KPBS director of programming John Decker
Photo by Kinsee Morlan

John Decker has a stack of opened letters on a table in his office. While a few are appreciative, the bulk of the handwritten notes are from longtime KPBS listeners upset about the radio programming changes Decker made at the start of the year.

A post on KPBS's website about the changes—minor things like moving Fresh Air with Terry Gross from 1 to 8 p.m. and adding shows like The Takeaway—stimulated a long comment thread, with most folks just as angry as the letter writers.

"BOO, KPBS," writes Amy Pippert Magnuson. "I do not like the Fresh Air schedule change. Now my lunch breaks in my car will be lonely and uninteresting."

As the director of programming for both KPBS radio and television, Decker is the guy to either blame or thank for switching up your local public-media-consumption routine. A longtime company man who's been at KPBS since the '90s, he says that while television is much more flexible and the schedule is adjusted often without much fuss, he rarely makes changes to radio—people feel a special kind of ownership over public airwaves, so making even just small adjustments is liable to incite listener outrage. Plus, the station is doing well overall, so why make big changes?

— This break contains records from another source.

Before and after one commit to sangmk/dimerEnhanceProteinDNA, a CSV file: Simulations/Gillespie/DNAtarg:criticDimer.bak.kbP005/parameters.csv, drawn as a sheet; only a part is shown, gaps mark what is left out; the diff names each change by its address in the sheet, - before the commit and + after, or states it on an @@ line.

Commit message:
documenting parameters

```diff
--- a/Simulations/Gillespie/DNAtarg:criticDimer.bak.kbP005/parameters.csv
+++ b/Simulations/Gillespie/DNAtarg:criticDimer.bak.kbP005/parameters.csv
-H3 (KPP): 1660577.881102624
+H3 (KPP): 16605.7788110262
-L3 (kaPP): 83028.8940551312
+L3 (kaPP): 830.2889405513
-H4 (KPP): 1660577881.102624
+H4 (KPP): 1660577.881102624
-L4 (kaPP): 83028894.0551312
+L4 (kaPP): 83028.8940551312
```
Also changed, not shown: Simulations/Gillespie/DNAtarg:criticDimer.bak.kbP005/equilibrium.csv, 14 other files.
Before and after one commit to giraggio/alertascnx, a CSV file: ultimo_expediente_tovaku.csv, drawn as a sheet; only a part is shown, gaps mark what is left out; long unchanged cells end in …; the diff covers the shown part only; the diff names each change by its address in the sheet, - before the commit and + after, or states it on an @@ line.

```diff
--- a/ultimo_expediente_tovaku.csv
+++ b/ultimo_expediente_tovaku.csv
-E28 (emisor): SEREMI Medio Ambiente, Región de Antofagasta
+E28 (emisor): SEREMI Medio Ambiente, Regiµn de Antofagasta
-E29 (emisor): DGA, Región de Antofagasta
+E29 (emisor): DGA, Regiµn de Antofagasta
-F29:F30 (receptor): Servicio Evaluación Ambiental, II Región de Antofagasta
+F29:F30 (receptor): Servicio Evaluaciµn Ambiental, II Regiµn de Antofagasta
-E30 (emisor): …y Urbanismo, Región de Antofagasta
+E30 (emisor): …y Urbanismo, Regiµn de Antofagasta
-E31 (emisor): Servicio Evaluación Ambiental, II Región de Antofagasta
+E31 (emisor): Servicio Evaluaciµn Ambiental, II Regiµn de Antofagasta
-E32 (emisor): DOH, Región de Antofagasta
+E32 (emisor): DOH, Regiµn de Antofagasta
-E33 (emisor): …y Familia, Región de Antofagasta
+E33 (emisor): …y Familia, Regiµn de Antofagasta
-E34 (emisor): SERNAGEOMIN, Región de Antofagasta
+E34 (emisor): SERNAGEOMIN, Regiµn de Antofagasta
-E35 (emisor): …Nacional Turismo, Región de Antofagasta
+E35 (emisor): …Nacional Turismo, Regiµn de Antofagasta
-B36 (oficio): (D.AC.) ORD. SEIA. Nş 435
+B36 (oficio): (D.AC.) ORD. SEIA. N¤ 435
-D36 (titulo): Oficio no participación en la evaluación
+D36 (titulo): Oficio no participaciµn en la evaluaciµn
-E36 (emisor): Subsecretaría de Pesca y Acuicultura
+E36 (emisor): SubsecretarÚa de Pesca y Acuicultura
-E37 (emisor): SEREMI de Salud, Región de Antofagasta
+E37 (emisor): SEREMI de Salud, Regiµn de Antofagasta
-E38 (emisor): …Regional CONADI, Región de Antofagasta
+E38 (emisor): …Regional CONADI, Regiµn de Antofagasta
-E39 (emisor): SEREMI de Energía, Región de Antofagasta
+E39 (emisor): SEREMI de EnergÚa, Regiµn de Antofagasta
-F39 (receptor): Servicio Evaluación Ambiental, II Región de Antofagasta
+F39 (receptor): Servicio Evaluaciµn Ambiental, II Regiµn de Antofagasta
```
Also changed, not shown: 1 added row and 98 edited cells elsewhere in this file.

When Decker does make tweaks to radio programming, he says the decisions are always based on the quality of the content and audience data—numbers he gets from Nielsen ratings. He often takes the time to personally explain the rationale behind schedule changes to individual listeners who complain, and he says he's usually able to make most of them see his side eventually.

"I've been looking at those specific numbers for a long time," Decker says of the Fresh Air move. "Terry is great, but at 1 o'clock, she just wasn't doing well."

Go ahead and question Decker about why he's still airing Car Talk, too, even though the popular public radio show has been in reruns since 2012. I've personally complained about it on social media and even emailed Decker an article penned by public-radio rock-star Ira Glass. In the article, Glass takes program directors to task and encourages them to pull Car Talk in order to make space for new shows by new talent. Decker will tell you he doesn't totally disagree with Glass, but, again, he's a numbers guy and not ready to turn his back on the at least 60,000 people who still tune into Car Talk every weekend.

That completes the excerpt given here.